■ PROVIDED DATA:
★ ★ ★ ★ ★

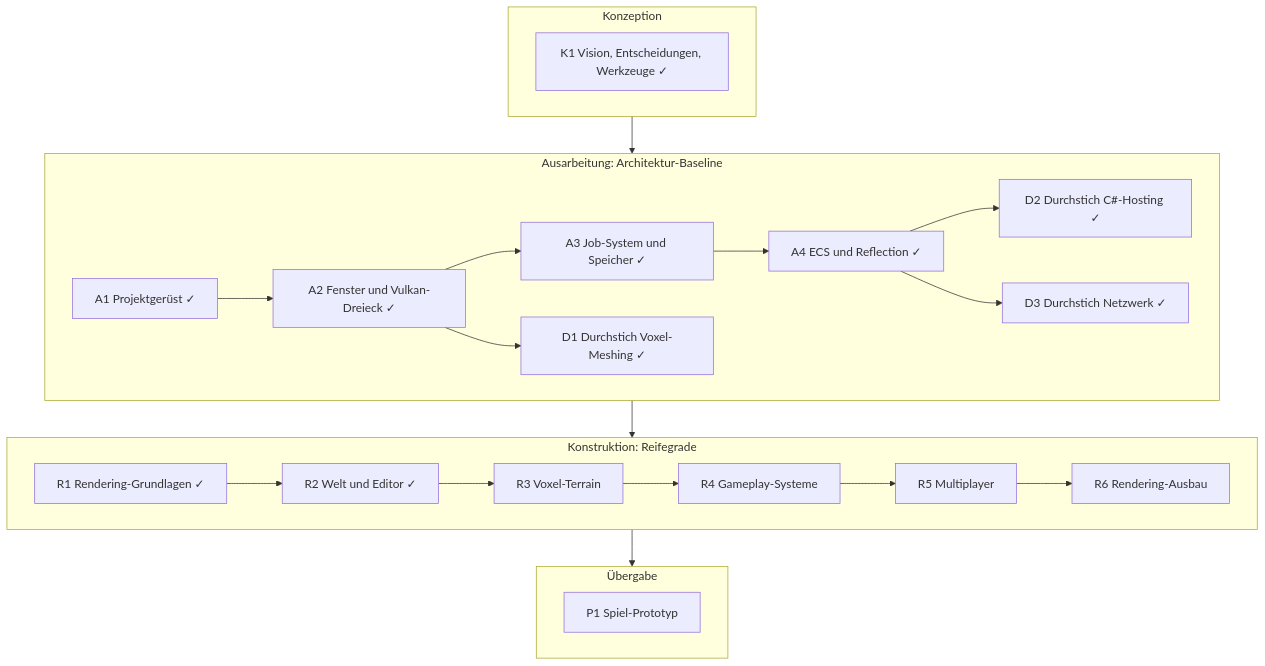
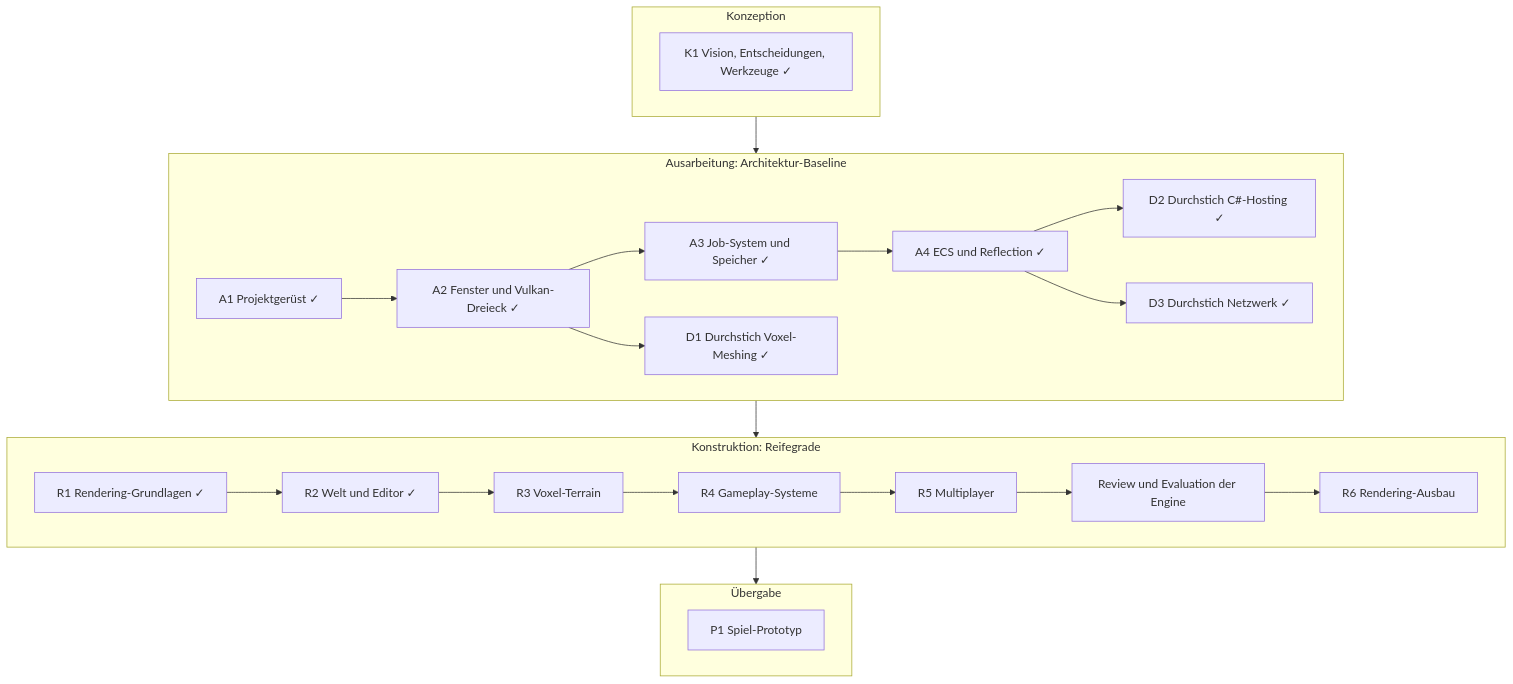
One commit to viiez/ngine changed the diagram in docs/roadmap.md. Above: the diagram before and after it, drawn with Mermaid. The commit also changed other lines of this file and 1 other file, not shown here.

First line of the commit message:
Roadmap: Review und Evaluation der Engine nach R5, danach der Rendering-Ausbau

````diff
--- a/docs/roadmap.md
+++ b/docs/roadmap.md
@@ -30,25 +31,26 @@
 ```mermaid
 flowchart TB
     subgraph K["Konzeption"]
         K1["K1 Vision, Entscheidungen, Werkzeuge ✓"]
     end
     subgraph A["Ausarbeitung: Architektur-Baseline"]
         A1["A1 Projektgerüst ✓"] --> A2["A2 Fenster und Vulkan-Dreieck ✓"]
         A2 --> A3["A3 Job-System und Speicher ✓"]
         A3 --> A4["A4 ECS und Reflection ✓"]
         A2 --> D1["D1 Durchstich Voxel-Meshing ✓"]
         A4 --> D2["D2 Durchstich C#-Hosting ✓"]
         A4 --> D3["D3 Durchstich Netzwerk ✓"]
     end
     subgraph B["Konstruktion: Reifegrade"]
         R1["R1 Rendering-Grundlagen ✓"] --> R2["R2 Welt und Editor ✓"]
         R2 --> R3["R3 Voxel-Terrain"]
         R3 --> R4["R4 Gameplay-Systeme"]
         R4 --> R5["R5 Multiplayer"]
-        R5 --> R6["R6 Rendering-Ausbau"]
+        R5 --> E["Review und Evaluation der Engine"]
+        E --> R6["R6 Rendering-Ausbau"]
     end
     subgraph U["Übergabe"]
         P1["P1 Spiel-Prototyp"]
     end
     K --> A --> B --> U
 ```
````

★ ★ ★ ★ ★

■ WHAT YOU HAVE TO DO: Pictures in the records above are to be left out of an otherwise exact copy.

■ RESULT OF THE EXERCISE:
One commit to viiez/ngine changed the diagram in docs/roadmap.md. Above: the diagram before and after it, drawn with Mermaid. The commit also changed other lines of this file and 1 other file, not shown here.

First line of the commit message:
Roadmap: Review und Evaluation der Engine nach R5, danach der Rendering-Ausbau

````diff
--- a/docs/roadmap.md
+++ b/docs/roadmap.md
@@ -30,25 +31,26 @@
 ```mermaid
 flowchart TB
     subgraph K["Konzeption"]
         K1["K1 Vision, Entscheidungen, Werkzeuge ✓"]
     end
     subgraph A["Ausarbeitung: Architektur-Baseline"]
         A1["A1 Projektgerüst ✓"] --> A2["A2 Fenster und Vulkan-Dreieck ✓"]
         A2 --> A3["A3 Job-System und Speicher ✓"]
         A3 --> A4["A4 ECS und Reflection ✓"]
         A2 --> D1["D1 Durchstich Voxel-Meshing ✓"]
         A4 --> D2["D2 Durchstich C#-Hosting ✓"]
         A4 --> D3["D3 Durchstich Netzwerk ✓"]
     end
     subgraph B["Konstruktion: Reifegrade"]
         R1["R1 Rendering-Grundlagen ✓"] --> R2["R2 Welt und Editor ✓"]
         R2 --> R3["R3 Voxel-Terrain"]
         R3 --> R4["R4 Gameplay-Systeme"]
         R4 --> R5["R5 Multiplayer"]
-        R5 --> R6["R6 Rendering-Ausbau"]
+        R5 --> E["Review und Evaluation der Engine"]
+        E --> R6["R6 Rendering-Ausbau"]
     end
     subgraph U["Übergabe"]
         P1["P1 Spiel-Prototyp"]
     end
     K --> A --> B --> U
 ```
````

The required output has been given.